Rescue us from exploitation – Niger to Ghana port authorities

Government agencies and private organisations responsible for trade in Niger have called on Ghana to rescue the landlocked nation from what they describe as over-taxation, intimidation, harassment and unfair treatment at the hands of port operators in neighbouring francophone countries.

Speaking in Niamey during a Ghana Ports and Harbours Authority (GPHA)-initiated trade mission to Niger, that country’s Minister of Commerce in charge of Trade and Private Sector Promotion, Alma Uomarou, told the Ghanaian delegation there is a new throat-cutting tax law in Benin – a country that its imports come through – which is affecting economic activities in Niger.

According to the minister, he has personally cautioned the Beninois government of the consequences on trade relations between the two countries and said that his country is open to working closely with Ghana on how to use Ghanaian ports and trade corridors.

“I am currently on my way to Benin to represent my government and let them know our disapproval of the newly-introduced tax; and also how our economic operators are unhappy with the way they are treated at the Cotonou Port and on the corridors,” the minister said.

Niger, Mali and Burkina Faso are the three main landlocked countries in the sub-region that are traditionally aligned in using the seaports of fellow Francophone countries in Senegal, Guinea, Ivory Coast and Benin to participate in international trade.

However, due to inefficiencies, high cost of operations, poor transportation network, delays and political instability in these countries, economic operators in the LLC’s have realised the need to diversify their use of seaports in the sub-region.

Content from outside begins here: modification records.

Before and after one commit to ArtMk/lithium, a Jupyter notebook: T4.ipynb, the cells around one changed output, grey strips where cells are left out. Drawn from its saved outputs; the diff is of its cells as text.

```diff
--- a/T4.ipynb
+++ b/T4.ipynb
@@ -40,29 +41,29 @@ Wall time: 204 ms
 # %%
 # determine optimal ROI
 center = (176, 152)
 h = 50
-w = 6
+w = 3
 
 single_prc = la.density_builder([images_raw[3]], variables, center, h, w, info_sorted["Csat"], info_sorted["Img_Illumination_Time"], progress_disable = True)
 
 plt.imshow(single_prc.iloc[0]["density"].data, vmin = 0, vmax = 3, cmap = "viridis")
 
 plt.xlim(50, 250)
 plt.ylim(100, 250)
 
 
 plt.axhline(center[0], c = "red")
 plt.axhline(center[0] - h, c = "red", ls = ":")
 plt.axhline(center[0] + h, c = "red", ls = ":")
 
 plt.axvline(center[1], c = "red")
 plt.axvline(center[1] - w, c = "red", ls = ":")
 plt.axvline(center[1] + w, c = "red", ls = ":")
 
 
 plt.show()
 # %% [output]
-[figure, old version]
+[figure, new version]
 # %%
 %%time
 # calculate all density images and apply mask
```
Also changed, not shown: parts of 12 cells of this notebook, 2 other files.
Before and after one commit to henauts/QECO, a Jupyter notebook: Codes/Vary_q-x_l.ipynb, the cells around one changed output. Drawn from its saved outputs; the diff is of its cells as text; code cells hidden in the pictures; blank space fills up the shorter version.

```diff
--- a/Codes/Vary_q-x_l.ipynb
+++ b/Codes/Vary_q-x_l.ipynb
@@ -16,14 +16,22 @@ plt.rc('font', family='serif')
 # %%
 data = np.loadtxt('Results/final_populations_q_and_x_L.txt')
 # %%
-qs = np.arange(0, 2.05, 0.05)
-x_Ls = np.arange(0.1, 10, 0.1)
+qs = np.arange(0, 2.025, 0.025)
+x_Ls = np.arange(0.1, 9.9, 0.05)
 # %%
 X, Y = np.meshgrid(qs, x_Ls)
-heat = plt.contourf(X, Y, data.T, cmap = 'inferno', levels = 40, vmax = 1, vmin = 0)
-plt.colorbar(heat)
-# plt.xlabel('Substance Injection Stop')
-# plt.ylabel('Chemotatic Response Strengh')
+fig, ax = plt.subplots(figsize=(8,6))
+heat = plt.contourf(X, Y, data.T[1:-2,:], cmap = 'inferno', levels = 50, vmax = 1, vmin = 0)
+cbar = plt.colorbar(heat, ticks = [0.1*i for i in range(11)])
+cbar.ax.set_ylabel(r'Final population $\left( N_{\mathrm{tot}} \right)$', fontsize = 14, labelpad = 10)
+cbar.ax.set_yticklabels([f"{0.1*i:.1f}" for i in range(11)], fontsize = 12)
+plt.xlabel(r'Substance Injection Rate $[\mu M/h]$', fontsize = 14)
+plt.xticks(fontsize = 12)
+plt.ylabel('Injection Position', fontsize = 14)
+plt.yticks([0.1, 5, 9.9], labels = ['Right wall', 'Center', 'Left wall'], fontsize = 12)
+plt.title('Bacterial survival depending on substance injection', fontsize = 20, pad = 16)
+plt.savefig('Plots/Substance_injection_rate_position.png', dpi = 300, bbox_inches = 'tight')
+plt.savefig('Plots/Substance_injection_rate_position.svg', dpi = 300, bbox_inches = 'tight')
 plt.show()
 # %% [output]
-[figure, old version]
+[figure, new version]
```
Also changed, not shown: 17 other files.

Seydou Sadou, Minister of Industry of the Republic of Niger, noted that numerous opportunities exist for Ghana to take advantage and advance its lead in the international trade market within the sub-region.

“I have very good relations with my colleague Minister of Commerce; we will put the necessary measures in place for Ghana to benefit from our trade,” he said.

Burkina Faso, for example, has been a major trade partner with the 2 seaports of Ghana, with four out of its top-5 importers using Ghana’s seaports. Currently, it accounts for 6,274,004mt of traffic, representing 57 percent of total transit traffic on the Ghanaian corridor.

The Ghanaian delegation – led by Board Chairman of Ghana Ports and Harbours Authority Peter Mac Manu and the Director General of GPHA, Paul Asare Ansah – assured the government and economic operators in Niger of Ghana’s readiness to offer every assistance they need.

Among other things, the Nigerian authorities urged their Ghanaian counterparts to eliminate all bottlenecks – including making information on goods in transit available to Niger authorities.

They also asked for the Ghanaian authorities to address a major concern regarding a Private Terminal Operator – Bolore Transport and Logistics – which has sited its terminal on the Ghanaian end of the Niger Boarder, thereby making doing business along the Ghanaian Corridor more expensive.